■ **TASK TO COMPLETE**: Count the lines below that contain the word "https", and reply with that number alone.

*** Opening DATA SUPPLIED ***

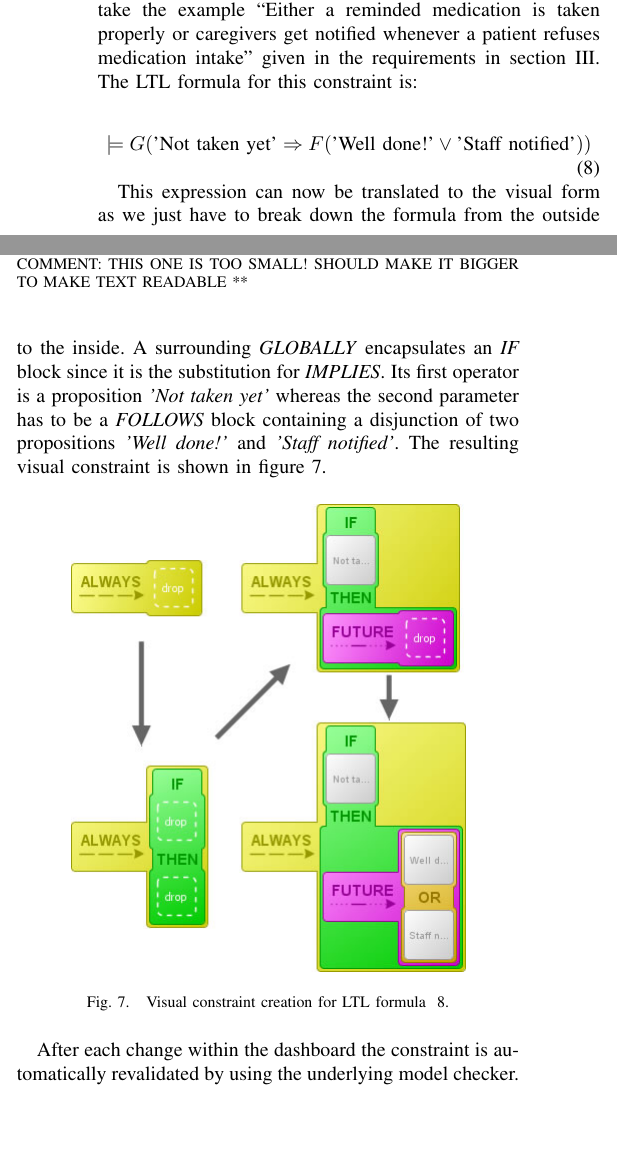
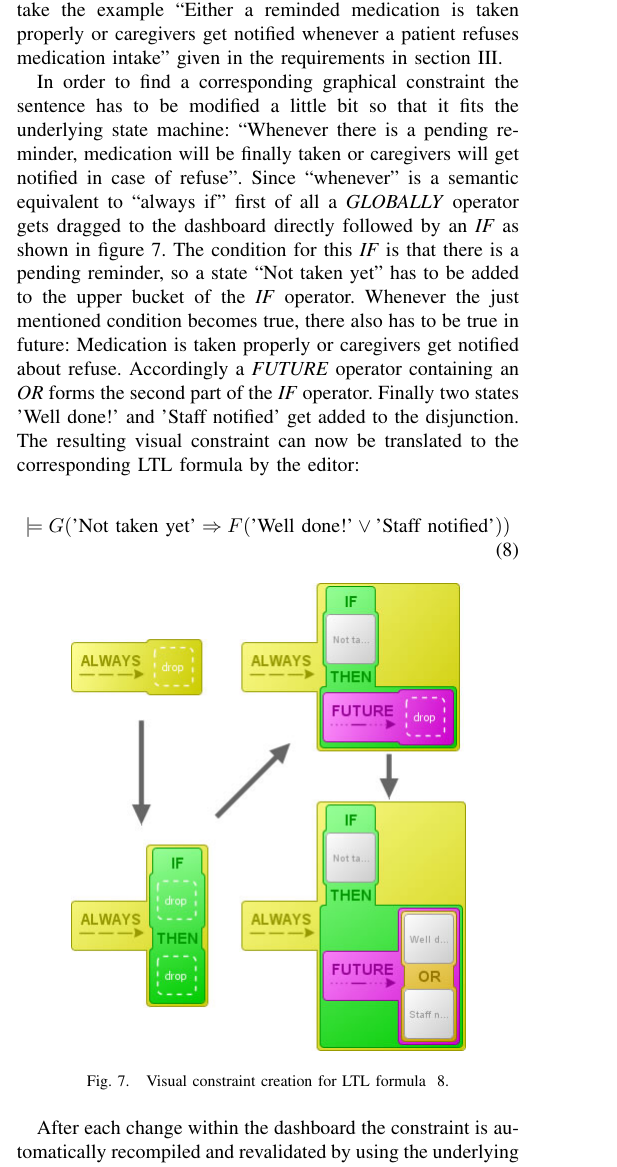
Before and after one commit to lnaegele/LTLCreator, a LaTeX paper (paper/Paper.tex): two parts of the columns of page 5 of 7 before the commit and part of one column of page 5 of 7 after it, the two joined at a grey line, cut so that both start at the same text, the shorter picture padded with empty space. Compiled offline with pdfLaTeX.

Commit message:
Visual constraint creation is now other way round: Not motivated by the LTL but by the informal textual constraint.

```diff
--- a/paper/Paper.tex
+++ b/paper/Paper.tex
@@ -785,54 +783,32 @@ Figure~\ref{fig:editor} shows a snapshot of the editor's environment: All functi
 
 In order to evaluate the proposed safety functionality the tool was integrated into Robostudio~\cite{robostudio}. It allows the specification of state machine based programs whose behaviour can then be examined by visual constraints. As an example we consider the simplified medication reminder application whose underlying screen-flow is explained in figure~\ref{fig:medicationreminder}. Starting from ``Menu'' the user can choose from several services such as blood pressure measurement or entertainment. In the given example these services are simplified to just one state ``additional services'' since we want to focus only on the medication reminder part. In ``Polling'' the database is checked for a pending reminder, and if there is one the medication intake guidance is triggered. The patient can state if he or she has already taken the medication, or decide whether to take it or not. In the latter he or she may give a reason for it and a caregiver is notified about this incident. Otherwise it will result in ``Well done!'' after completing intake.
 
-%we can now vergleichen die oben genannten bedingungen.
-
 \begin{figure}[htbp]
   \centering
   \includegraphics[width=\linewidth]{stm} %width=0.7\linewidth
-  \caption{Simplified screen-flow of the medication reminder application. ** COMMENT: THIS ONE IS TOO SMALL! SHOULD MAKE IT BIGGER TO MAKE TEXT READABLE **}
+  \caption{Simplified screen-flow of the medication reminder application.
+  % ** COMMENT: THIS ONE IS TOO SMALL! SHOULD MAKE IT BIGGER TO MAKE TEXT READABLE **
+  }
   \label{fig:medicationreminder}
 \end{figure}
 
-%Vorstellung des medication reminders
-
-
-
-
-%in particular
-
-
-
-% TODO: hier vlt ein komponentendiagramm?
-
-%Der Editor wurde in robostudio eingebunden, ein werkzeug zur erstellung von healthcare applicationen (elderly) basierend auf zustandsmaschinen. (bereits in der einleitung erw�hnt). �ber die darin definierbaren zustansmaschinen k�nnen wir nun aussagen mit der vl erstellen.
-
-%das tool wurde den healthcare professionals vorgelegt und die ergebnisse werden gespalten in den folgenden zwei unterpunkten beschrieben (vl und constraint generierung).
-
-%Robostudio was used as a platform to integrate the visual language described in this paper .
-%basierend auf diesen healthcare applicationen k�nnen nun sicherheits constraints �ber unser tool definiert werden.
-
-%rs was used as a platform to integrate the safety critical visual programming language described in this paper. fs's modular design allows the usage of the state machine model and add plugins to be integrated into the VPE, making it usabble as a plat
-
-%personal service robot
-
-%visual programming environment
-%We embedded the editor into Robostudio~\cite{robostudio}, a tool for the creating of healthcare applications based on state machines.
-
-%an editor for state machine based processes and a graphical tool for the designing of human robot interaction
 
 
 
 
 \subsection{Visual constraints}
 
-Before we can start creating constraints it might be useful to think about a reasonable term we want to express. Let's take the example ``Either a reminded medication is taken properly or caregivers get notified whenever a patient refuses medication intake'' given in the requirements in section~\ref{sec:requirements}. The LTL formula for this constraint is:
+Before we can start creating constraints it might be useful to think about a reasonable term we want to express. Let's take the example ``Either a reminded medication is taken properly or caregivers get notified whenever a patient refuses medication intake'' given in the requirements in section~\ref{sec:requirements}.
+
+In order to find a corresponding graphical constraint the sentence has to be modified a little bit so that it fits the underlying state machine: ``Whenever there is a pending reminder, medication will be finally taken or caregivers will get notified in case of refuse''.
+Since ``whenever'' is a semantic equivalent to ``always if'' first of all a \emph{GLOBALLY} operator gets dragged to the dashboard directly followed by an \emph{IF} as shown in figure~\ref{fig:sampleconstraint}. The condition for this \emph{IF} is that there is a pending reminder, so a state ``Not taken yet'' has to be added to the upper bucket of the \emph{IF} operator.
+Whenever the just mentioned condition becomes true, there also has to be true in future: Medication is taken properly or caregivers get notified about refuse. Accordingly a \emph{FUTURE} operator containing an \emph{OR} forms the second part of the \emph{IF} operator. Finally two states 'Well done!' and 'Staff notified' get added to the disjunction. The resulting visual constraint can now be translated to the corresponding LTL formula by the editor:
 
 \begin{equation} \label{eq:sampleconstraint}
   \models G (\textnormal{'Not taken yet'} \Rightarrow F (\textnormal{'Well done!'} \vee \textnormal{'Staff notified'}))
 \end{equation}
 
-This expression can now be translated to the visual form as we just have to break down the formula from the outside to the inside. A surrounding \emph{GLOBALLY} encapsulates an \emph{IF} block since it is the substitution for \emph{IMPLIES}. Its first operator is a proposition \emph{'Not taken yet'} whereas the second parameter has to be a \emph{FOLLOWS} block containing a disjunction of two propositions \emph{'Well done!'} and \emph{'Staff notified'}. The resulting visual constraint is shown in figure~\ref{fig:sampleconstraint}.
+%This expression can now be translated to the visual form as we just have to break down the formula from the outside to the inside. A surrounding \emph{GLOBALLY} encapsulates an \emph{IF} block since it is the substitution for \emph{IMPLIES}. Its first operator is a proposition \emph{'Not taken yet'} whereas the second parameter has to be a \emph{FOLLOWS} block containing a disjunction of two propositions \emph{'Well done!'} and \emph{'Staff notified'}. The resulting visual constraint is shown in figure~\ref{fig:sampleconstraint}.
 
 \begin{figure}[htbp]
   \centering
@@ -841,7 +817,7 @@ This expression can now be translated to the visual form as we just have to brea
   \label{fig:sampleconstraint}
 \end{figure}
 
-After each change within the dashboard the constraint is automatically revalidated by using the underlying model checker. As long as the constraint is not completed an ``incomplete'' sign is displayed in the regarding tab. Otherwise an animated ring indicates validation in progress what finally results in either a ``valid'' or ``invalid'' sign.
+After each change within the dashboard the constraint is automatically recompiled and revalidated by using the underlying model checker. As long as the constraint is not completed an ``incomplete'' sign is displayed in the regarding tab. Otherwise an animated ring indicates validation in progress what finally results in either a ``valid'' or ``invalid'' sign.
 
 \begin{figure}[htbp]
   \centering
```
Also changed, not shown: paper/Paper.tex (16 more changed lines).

*** Closing DATA SUPPLIED ***
*** Opening DATA SUPPLIED ***

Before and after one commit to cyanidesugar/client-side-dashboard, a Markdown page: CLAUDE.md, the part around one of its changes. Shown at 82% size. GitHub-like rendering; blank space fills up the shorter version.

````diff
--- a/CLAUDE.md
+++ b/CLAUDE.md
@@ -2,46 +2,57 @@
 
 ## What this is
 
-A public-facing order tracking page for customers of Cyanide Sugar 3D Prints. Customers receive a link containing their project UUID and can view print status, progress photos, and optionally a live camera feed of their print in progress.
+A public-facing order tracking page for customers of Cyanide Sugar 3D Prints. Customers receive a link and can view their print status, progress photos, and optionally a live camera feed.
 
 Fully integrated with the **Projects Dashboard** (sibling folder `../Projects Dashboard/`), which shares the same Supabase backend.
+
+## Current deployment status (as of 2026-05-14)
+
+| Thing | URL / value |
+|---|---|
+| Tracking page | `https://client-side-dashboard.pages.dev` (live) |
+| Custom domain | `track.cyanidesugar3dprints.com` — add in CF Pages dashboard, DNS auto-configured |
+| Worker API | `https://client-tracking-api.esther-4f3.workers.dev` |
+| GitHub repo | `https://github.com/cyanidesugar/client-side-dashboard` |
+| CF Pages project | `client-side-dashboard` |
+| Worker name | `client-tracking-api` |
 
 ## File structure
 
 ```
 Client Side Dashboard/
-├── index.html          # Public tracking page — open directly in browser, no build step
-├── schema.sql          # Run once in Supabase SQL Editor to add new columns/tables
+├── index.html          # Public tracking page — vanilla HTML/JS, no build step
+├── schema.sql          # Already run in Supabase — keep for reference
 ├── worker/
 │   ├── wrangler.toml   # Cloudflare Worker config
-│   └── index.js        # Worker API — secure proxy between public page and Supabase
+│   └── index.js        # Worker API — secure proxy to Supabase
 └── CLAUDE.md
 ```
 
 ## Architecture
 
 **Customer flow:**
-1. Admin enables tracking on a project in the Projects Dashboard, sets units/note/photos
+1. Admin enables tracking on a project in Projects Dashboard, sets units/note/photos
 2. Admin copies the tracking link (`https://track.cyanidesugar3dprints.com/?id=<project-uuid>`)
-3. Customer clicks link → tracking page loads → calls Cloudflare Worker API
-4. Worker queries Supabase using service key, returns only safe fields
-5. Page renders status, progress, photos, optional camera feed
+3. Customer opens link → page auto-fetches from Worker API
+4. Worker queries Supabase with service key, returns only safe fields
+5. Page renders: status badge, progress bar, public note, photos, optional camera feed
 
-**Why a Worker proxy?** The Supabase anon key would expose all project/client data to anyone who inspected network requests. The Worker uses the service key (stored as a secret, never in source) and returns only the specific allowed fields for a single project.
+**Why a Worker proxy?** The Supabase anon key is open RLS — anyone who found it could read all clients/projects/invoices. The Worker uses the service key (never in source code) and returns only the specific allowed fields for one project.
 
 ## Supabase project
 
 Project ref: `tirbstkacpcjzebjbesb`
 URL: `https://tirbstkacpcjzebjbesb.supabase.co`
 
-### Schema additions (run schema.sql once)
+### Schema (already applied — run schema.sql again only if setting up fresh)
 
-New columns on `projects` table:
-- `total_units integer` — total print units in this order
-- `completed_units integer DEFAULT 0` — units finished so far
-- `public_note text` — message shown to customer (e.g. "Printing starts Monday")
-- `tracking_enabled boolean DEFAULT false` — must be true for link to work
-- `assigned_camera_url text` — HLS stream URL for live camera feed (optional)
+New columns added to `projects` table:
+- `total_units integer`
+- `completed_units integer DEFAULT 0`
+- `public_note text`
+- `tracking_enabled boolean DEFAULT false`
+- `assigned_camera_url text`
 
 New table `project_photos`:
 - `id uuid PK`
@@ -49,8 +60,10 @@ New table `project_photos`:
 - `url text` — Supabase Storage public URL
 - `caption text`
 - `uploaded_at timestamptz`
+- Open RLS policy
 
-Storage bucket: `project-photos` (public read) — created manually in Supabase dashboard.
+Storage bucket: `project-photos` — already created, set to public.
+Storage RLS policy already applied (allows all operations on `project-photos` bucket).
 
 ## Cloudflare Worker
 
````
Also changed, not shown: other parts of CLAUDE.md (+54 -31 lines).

*** Closing DATA SUPPLIED ***

■ **ANSWER TO THIS TASK**: 5